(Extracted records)
=== Begin Enclosure ===

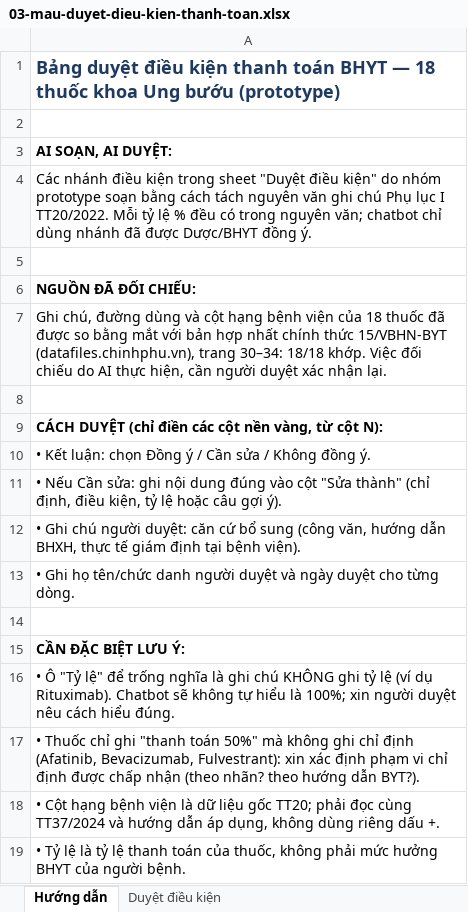
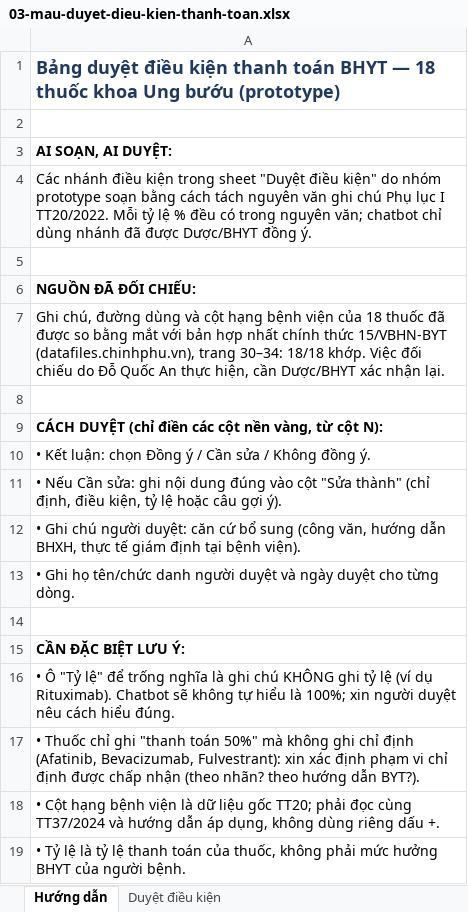
Before and after one commit to an1-tech/bhyt-assistant, an Excel workbook: prototype/03-mau-duyet-dieu-kien-thanh-toan.xlsx, sheet Hướng dẫn, drawn as a sheet; values as stored, in another font and other column widths than the file's, no borders; the diff names each change by its address in the sheet, - before the commit and + after, or states it on an @@ line.

Commit message:
Chuẩn hóa ghi chú nguồn đối chiếu, tạo lại dữ liệu xét nghiệm và biểu mẫu
- Thống nhất cách ghi người đối chiếu trong câu trả lời, trang nguồn và báo cáo
- Tạo lại data/lab_services.json, kết quả đối chiếu ung bướu và prototype/*.xlsx

```diff
--- a/prototype/03-mau-duyet-dieu-kien-thanh-toan.xlsx (sheet Hướng dẫn)
+++ b/prototype/03-mau-duyet-dieu-kien-thanh-toan.xlsx (sheet Hướng dẫn)
-A7: …chiếu do AI thực hiện, cần người duyệt xác nhận…
+A7: …chiếu do Đỗ Quốc An thực hiện, cần Dược/BHYT xác nhận…
```
Also changed, not shown: sheet Duyệt điều kiện, prototype/01-danh-sach-thuoc-ung-buou-GIA-LAP.xlsx, prototype/02-mau-thu-ca-benh-an-danh.xlsx, 16 other files.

=== End Enclosure ===

- Task instructions: Apart from the images, every line above needs to be printed again exactly.

- Solution to the exercise:
Before and after one commit to an1-tech/bhyt-assistant, an Excel workbook: prototype/03-mau-duyet-dieu-kien-thanh-toan.xlsx, sheet Hướng dẫn, drawn as a sheet; values as stored, in another font and other column widths than the file's, no borders; the diff names each change by its address in the sheet, - before the commit and + after, or states it on an @@ line.

Commit message:
Chuẩn hóa ghi chú nguồn đối chiếu, tạo lại dữ liệu xét nghiệm và biểu mẫu
- Thống nhất cách ghi người đối chiếu trong câu trả lời, trang nguồn và báo cáo
- Tạo lại data/lab_services.json, kết quả đối chiếu ung bướu và prototype/*.xlsx

```diff
--- a/prototype/03-mau-duyet-dieu-kien-thanh-toan.xlsx (sheet Hướng dẫn)
+++ b/prototype/03-mau-duyet-dieu-kien-thanh-toan.xlsx (sheet Hướng dẫn)
-A7: …chiếu do AI thực hiện, cần người duyệt xác nhận…
+A7: …chiếu do Đỗ Quốc An thực hiện, cần Dược/BHYT xác nhận…
```
Also changed, not shown: sheet Duyệt điều kiện, prototype/01-danh-sach-thuoc-ung-buou-GIA-LAP.xlsx, prototype/02-mau-thu-ca-benh-an-danh.xlsx, 16 other files.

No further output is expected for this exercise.